It’s just something you have to experience for yourself.
Are these worth making again? Oh hell yes!
I didn’t measure as I was creating so this is what I will use the next time I make it.
Szechuan Peppercorn & Kumquat Caramels
2 generous cups kumquats
1 ½ cups water
2 cups table sugar (I used vanilla sugar)
1 cup raw sugar
1 heaping tablespoon Szechuan Peppercorns
3 Star Anise
3 cinnamon sticks, broken
½ cup crème fraîche or heavy cream
6 tablespoons butter (about 3 oz)
To candy kumquats:
Wash and dry the kumquats and slice into ¼ inch rings.
In a heavy sauce pan over medium high heat toast the cinnamon, star anise, and peppercorns until fragrant. About 30 seconds. Add the water and then the sugar. Stir to combine and bring to a boil. Cook until all of the sugar is dissolved. Add the kumquats and bring to a boil again. Lower the heat until the mixture barely simmers.
Simmer for about an hour to an hour and a half or until the kumquats are translucent all the way through.
Remove from heat and strain out the kumquats and spices over a high-sided pot. Allow to drain for a few minutes then spread onto a parchment lined baking sheet.
Pick out the spices and discard.
Allow to dry over night then roll in regular table sugar.
Store in a cool dry place.
To make the caramel:

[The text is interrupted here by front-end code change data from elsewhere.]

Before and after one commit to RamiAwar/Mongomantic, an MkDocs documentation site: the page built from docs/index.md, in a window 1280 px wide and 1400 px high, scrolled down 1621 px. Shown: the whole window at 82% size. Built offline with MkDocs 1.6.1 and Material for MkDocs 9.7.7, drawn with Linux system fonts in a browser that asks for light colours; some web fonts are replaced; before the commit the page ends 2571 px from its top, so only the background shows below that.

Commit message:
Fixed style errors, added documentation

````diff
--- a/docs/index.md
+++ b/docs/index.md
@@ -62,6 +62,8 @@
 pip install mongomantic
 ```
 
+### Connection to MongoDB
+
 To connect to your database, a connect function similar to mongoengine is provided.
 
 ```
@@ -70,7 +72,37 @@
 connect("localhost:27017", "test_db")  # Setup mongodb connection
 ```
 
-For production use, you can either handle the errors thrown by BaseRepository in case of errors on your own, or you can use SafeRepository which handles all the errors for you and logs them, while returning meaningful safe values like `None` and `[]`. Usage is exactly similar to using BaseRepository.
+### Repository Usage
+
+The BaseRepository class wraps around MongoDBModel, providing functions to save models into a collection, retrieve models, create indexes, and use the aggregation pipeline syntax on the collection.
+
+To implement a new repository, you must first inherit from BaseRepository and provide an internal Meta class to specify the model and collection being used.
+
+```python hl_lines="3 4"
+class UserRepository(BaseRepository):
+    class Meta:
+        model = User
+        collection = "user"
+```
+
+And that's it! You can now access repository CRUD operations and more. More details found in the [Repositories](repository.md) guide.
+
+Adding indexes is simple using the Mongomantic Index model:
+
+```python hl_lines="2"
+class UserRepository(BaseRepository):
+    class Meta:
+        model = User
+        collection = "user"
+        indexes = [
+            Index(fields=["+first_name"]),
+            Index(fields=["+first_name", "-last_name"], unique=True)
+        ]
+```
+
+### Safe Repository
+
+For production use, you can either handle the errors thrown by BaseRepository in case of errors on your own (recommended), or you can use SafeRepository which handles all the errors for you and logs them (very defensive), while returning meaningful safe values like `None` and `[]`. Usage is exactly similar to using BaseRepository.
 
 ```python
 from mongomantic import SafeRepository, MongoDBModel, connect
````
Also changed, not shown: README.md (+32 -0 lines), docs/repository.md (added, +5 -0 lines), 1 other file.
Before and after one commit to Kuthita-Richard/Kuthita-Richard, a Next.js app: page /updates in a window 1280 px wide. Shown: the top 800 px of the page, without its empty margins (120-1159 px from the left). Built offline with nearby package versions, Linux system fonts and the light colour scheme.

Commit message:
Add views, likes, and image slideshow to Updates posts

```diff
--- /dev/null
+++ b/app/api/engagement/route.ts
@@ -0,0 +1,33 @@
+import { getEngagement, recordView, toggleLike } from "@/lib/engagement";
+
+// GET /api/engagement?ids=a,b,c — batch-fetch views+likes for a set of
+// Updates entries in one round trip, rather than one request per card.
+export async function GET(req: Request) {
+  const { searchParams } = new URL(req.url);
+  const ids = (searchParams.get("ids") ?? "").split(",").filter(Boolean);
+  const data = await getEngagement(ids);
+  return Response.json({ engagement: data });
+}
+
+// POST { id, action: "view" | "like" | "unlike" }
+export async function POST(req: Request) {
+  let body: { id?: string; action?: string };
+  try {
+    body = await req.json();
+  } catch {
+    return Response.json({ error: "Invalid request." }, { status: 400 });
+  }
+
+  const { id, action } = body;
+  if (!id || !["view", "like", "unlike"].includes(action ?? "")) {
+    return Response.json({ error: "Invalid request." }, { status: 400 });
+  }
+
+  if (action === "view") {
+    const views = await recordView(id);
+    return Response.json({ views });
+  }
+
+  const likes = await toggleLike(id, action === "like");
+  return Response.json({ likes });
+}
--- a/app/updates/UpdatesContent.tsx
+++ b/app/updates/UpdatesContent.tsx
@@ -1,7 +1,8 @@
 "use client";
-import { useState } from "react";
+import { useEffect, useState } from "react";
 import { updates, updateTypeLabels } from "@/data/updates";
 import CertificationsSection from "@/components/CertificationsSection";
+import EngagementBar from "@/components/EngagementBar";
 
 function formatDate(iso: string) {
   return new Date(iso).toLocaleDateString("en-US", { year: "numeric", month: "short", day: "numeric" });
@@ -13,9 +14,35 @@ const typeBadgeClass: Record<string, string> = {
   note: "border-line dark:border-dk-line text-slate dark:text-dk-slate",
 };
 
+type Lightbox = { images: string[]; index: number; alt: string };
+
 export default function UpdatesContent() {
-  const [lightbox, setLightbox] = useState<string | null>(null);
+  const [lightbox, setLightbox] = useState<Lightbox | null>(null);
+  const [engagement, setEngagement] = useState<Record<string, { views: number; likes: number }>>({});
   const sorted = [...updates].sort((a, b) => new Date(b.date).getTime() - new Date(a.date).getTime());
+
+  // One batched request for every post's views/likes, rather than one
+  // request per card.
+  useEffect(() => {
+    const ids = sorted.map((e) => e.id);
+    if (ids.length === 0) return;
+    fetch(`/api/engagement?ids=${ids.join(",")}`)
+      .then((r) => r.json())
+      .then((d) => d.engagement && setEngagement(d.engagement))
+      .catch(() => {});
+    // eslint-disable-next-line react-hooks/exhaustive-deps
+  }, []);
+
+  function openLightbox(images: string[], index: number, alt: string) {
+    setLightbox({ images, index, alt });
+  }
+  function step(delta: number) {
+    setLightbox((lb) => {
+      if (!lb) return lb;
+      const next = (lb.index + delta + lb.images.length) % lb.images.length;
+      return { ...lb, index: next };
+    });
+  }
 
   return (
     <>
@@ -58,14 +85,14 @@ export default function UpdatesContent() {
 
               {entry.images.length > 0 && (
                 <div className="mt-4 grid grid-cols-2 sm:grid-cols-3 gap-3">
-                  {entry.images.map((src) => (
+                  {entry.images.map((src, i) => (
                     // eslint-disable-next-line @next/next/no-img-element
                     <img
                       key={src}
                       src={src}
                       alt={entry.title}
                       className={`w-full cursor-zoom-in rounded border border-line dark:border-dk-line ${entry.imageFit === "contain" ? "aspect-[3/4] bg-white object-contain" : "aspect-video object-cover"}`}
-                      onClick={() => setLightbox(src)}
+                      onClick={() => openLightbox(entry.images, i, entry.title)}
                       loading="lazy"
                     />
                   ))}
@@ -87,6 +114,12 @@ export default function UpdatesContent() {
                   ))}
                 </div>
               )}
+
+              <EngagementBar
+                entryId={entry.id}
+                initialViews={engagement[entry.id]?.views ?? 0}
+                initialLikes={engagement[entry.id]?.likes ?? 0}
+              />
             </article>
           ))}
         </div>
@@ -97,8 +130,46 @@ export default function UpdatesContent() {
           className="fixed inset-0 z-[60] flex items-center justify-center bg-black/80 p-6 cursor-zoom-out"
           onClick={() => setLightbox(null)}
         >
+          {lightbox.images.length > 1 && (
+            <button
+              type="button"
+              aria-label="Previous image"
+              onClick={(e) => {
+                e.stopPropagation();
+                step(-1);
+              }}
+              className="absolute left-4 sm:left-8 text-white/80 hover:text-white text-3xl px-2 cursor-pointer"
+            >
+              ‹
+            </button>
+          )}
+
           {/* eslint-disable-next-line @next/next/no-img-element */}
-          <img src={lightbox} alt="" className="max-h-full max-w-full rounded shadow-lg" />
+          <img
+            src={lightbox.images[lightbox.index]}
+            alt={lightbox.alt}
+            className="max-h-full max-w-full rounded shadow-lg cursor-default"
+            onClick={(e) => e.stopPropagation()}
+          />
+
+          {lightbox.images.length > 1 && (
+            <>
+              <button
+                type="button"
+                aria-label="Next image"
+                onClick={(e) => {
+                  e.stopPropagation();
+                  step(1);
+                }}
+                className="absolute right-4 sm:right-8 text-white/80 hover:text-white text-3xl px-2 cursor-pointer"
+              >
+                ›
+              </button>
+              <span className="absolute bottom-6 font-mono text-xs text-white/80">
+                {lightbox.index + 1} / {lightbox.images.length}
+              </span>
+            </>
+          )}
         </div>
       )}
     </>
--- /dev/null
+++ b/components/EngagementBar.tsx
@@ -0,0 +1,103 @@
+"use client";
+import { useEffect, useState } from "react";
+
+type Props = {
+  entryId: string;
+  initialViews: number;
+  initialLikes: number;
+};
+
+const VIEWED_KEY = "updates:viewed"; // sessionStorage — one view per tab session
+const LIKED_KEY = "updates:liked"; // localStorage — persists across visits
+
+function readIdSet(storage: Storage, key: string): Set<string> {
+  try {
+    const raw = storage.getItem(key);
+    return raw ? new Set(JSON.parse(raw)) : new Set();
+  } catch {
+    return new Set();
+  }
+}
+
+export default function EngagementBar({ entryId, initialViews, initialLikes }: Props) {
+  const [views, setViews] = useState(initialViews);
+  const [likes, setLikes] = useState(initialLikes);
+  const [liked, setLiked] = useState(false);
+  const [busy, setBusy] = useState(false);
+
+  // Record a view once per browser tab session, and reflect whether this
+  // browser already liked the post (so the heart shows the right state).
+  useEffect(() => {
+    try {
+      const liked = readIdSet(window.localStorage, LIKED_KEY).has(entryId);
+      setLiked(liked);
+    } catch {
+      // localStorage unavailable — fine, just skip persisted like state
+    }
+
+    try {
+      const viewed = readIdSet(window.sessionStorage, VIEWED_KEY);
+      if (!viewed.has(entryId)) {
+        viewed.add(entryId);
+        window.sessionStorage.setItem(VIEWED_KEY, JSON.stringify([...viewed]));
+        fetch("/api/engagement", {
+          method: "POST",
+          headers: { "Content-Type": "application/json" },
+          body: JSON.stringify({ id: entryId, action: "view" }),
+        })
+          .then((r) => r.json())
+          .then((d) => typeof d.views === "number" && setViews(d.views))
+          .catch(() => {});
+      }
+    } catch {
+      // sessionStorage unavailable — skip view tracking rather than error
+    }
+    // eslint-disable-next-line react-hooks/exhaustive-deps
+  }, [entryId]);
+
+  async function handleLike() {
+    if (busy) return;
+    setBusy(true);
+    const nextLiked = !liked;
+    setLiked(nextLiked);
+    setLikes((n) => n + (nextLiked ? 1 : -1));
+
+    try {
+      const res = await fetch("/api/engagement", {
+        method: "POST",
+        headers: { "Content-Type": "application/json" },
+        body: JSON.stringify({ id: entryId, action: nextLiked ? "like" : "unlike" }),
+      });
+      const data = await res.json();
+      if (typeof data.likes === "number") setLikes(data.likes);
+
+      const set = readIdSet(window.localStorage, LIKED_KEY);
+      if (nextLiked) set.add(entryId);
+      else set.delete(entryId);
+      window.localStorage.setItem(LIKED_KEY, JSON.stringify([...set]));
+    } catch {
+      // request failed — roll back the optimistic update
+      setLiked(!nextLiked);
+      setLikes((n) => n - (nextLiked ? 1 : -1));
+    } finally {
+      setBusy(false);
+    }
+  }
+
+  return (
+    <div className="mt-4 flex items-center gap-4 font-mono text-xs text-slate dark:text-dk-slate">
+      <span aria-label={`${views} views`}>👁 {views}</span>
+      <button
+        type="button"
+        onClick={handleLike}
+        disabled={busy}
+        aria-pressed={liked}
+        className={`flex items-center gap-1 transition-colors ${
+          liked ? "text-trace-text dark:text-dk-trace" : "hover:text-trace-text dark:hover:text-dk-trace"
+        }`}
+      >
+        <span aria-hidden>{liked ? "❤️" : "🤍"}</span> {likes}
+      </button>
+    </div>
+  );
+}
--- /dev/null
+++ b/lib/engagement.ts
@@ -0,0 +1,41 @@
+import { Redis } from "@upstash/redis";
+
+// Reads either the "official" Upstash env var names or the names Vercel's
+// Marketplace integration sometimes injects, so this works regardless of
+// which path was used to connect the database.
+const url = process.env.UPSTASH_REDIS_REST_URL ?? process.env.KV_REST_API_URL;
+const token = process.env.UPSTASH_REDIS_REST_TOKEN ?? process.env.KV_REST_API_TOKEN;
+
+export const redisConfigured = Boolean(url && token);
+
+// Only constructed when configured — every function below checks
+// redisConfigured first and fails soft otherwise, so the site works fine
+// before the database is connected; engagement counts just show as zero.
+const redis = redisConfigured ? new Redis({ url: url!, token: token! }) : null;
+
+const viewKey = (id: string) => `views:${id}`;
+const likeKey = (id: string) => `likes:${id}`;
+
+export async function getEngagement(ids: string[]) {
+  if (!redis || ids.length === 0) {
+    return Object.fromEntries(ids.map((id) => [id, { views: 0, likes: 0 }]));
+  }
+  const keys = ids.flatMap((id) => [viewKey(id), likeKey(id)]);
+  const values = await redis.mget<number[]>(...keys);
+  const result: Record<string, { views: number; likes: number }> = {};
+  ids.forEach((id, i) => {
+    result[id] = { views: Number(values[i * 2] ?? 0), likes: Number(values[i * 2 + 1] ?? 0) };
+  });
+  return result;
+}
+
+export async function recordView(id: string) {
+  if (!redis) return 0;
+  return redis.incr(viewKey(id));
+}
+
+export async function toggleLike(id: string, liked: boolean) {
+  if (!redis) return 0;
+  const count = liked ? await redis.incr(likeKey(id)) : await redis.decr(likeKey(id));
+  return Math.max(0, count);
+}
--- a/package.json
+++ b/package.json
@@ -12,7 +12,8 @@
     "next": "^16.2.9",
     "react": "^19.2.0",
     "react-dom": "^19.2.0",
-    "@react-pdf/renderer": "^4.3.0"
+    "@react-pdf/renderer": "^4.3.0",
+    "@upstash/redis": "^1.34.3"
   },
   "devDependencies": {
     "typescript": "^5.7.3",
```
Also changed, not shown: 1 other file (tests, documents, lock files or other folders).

Return the sugar syrup to the stove over medium high heat. The high sided pan will keep the sugar from boiling over. Affix a candy thermometer to the side of the pan. DO NOT STIR. Allow the sugar to come to boil. The mixture will bubble voluminously. If it start to escape the pan, lower the heat and blow gently on the bubbles to get them to sink (do not blow too hard as this will cause the caramel to spatter and hot sugar is culinary napalm).
Boil until the sugar reaches 240 degrees, softball stage.
In the mean time remove the butter and cream or crème fraîche from the fridge. Slice the butter into 6 pieces. Place the crème fraîche into a microwave safe container.
Once the sugar has reached the softball stage, remove it from the heat and drop in two pats of butter. Stir gently until fully incorporated. Remove the candy thermometer if it’s in the way.
Microwave the crème fraîche on high until hot (about 30 seconds).
Add another pat of butter and pour in the crème fraîche, stirring continuously until incorporated. Continue adding the butter until it’s gone. The last pat should take a while to melt and the mixture should be glossy.
Return the caramel to the stove and bring to a boil over medium high heat. Reaffix the candy thermometer to the side of the pan. The caramel should have cooled off quite a bit by now. Cook on medium high, stirring occasionally until the caramel reaches 260 to 265 degrees, hard ball stage.
While the caramel comes up to temperature, line a baking sheet with non-stick foil or parchment paper.
When the caramel has reached 260 degrees, remove from heat and stir until the bubbles subside. Pour the caramel onto the prepared cookie sheet and chill until firm.
Cut the caramel into squares and wrap in waxed paper. Store in an airtight container; in a cool, dry place. I prefer to keep mine in the fridge.
* I should be fair here and explain something. This technique of making caramel is something I picked up from the love and terribly talented Chez Pim. So while the recipe is mine I must give kudos to her for introducing me to the method of making caramel from the remains of candying fruit. If it wasn’t for her none of this would be possible.